Are you an author or a writer? What I mean by that is--is this your hobby, or are you hoping to make a career out of it? There is nothing wrong with either option. In fact, hobbyists might have something on me. They can just write! They don't have to worry about the business side.
But if you're going to do this as a career, you can look at it one of two ways: 1) You are your own business. Your name is your brand. 2) You are a freelancer. But freelancers are self employed, so you're really still your own business.

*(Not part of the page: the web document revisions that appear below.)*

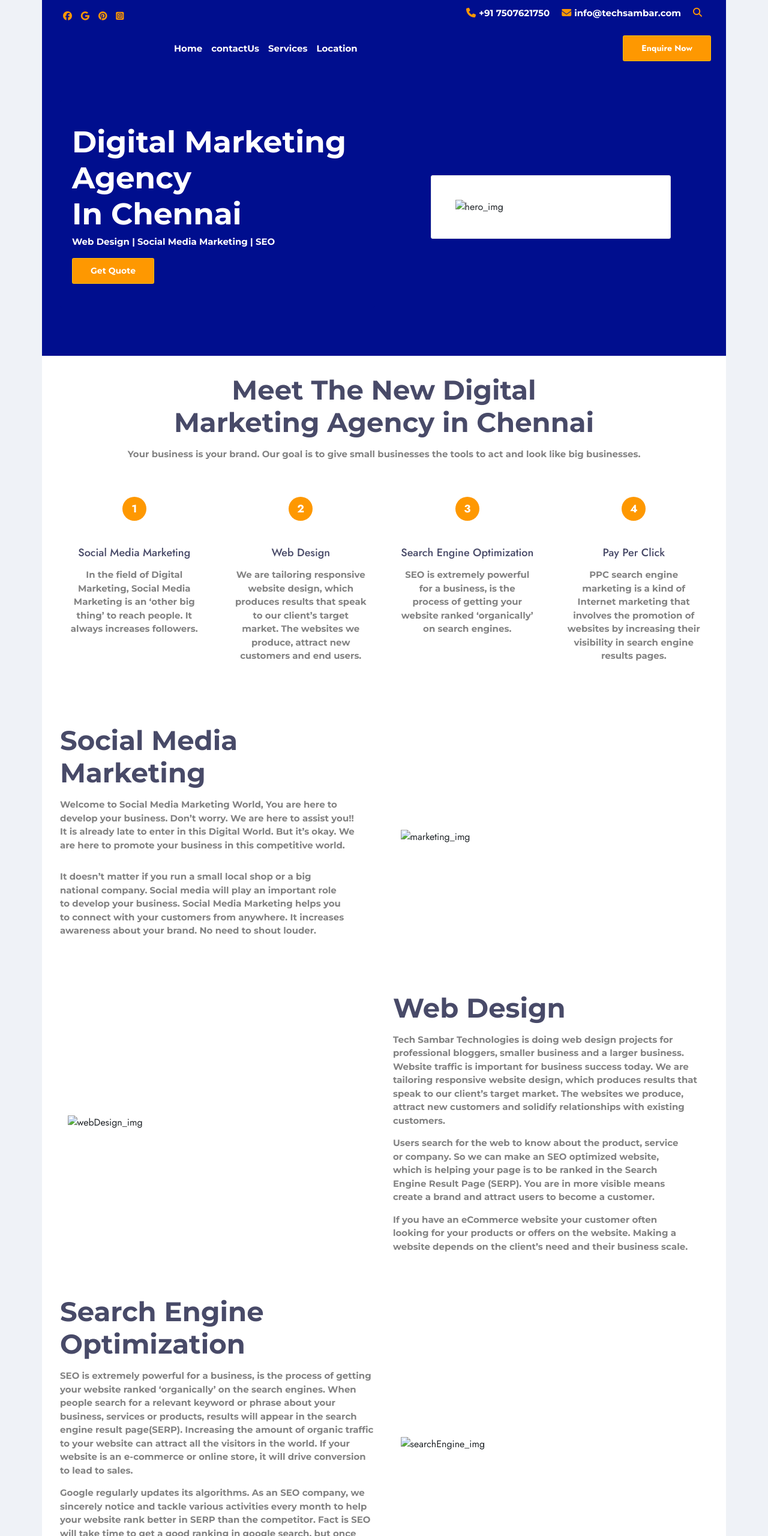
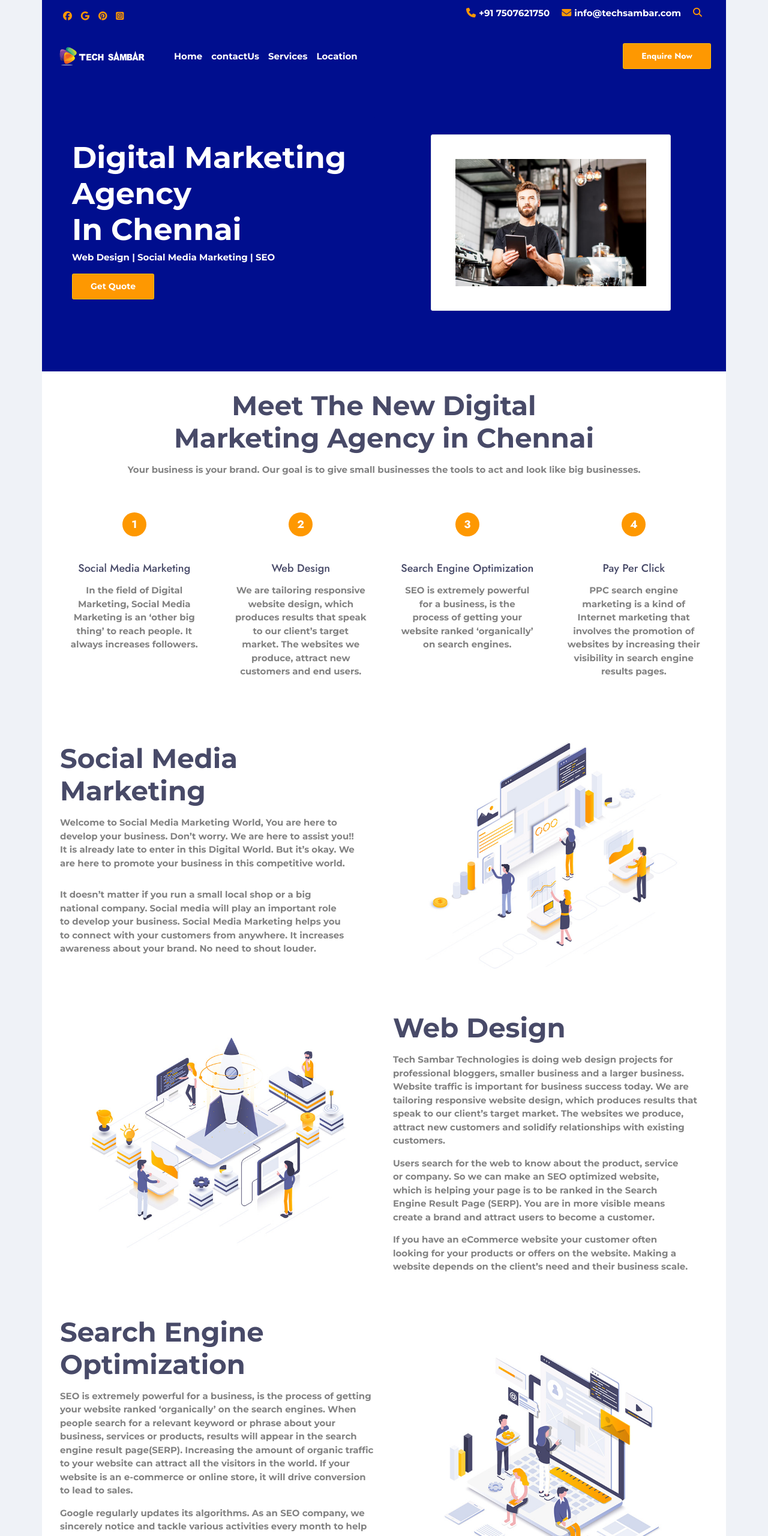
Before and after one commit to Dhivya-Vijay/techSambarWebsite, a plain HTML site: page index.html in a window 1280 px wide. Shown: the top 2560 px of the page at 60% size. Drawn offline with nearby package versions, Linux system fonts and the light colour scheme.

Commit message:
Update index.html

```diff
--- a/index.html
+++ b/index.html
@@ -5,14 +5,14 @@
     <meta charset="UTF-8">
     <meta name="viewport" content="width=device-width, initial-scale=1.0">
     <title>Tech Sambar Technologies - Digital Marketing Agency</title>
-    <link rel="shortcut icon" href="./assets/images/favIcon.png" type="image/x-icon">
+    <link rel="shortcut icon" href="favIcon.png" type="image/x-icon">
     <link rel="stylesheet" href="https://cdn.jsdelivr.net/npm/bootstrap@4.6.2/dist/css/bootstrap.min.css"
         integrity="sha384-xOolHFLEh07PJGoPkLv1IbcEPTNtaed2xpHsD9ESMhqIYd0nLMwNLD69Npy4HI+N" crossorigin="anonymous">
-    <link rel="stylesheet" href="./style.css">
+    <link rel="stylesheet" href="style.css">
     <link rel="stylesheet" href="https://cdnjs.cloudflare.com/ajax/libs/font-awesome/6.7.2/css/all.min.css"
         integrity="sha512-Evv84Mr4kqVGRNSgIGL/F/aIDqQb7xQ2vcrdIwxfjThSH8CSR7PBEakCr51Ck+w+/U6swU2Im1vVX0SVk9ABhg=="
         crossorigin="anonymous" referrerpolicy="no-referrer" />
-    <link rel="stylesheet" href="./Bootstrap.css">
+    <link rel="stylesheet" href="Bootstrap.css">
 
 </head>
 
@@ -44,7 +44,7 @@
                 <div class="row px-4">
                     <nav class="navbar navbar-expand-lg navbar-light bg vw-100">
                         <a class="navbar-brand mr-5" href="#">
-                            <img src="./assets/images/logo-white.png" alt="">
+                            <img src="logo-white.png" alt="">
                         </a>
                         <div class="collapse navbar-collapse " id="navbarSupportedContent">
                             <ul class="navbar-nav mr-auto">
@@ -84,7 +84,7 @@
                     <div
                         class="col-sm-12 col-md-12 col-lg-6 col-xl-6 d-flex align-items-center justify-content-center py-5">
                         <figure class="img border rounded-lg p-5 bg-white d-flex align-items-center">
-                            <img src="./assets/images/heroSection.jpg" class="heroSectionImg p-3" alt="hero_img">
+                            <img src="heroSection.jpg" class="heroSectionImg p-3" alt="hero_img">
                         </figure>
                     </div>
                 </div>
@@ -193,7 +193,7 @@
                     </div>
                     <div class="col-sm-12 col-md-12 col-lg-6 col-xl-6 d-flex align-items-center justify-content-center">
                         <figure>
-                            <img src="./assets/images/marketing.jpg" class="mediaImg" alt="marketing_img">
+                            <img src="marketing.jpg" class="mediaImg" alt="marketing_img">
                         </figure>
                     </div>
                 </div>
@@ -204,7 +204,7 @@
                 <div class="row px-4">
                     <div class="col-sm-12 col-md-12 col-lg-6 col-xl-6 d-flex align-items-center justify-content-center">
                         <figure>
-                            <img src="./assets/images/webDesign.jpg" class="webDesignImg" alt="webDesign_img">
+                            <img src="webDesign.jpg" class="webDesignImg" alt="webDesign_img">
                         </figure>
                     </div>
                     <div class="col-sm-12 col-md-12 col-lg-6 col-xl-6 d-flex align-items-center justify-content-center">
@@ -259,7 +259,7 @@
                     </div>
                     <div class="col-sm-12 col-md-12 col-lg-6 col-xl-6 d-flex align-items-center justify-content-center">
                         <figure>
-                            <img src="./assets/images/engine.jpg" class="engineImg" alt="searchEngine_img">
+                            <img src="engine.jpg" class="engineImg" alt="searchEngine_img">
                         </figure>
                     </div>
                 </div>
```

If you had any other kind of business, you would have a business plan. Authors need this as well. I've decided that I've queried for the last time, so I came at this as a self published author. (I'm not planning to release my novel until June, so if I get an offer from one of the fulls I have out, I can change my plan). But I think if I were traditionally published, I could easily alter my plan to accommodate that business model. I'll be producing the same products, the only thing that changes is whom I'm collecting my pay from. I have felt great since I created my plan. Having a realistic production schedule made me realize it might actually be possible to do an extra project this year, or at least start one. And I feel like I'm in control of my career now. I'm no longer waiting on someone else's acceptance. I write quality books. I'll pay for quality editing. I produce them. They may not be bestsellers (that depends on readers), but they get my name out there, they build a platform, and they build a backlist. I strongly recommend if you want to do this professionally, you make a plan. I found a great example of a self published writer's business plan here. It's a three part series, so you can find the other two parts here and here. I was able to use this as a template, but Denise Grover Swank, the plan's writer, was further along in her career when she wrote this than I am now. I had to get creative to make some parts work, but I did it. If you know you need a plan, but feel overwhelmed by this, send me an email. I can send you a copy of my "newbies" plan, or if you have one you're working on, I'm happy to help you work out the problem areas. If you're not interested in self publishing but want a plan, take out the pricing strategy, don't worry about the release date in the production schedule, and use everything else. (You still need the financial plan for things like conferences, business cards, and an editor if you use one before submitting).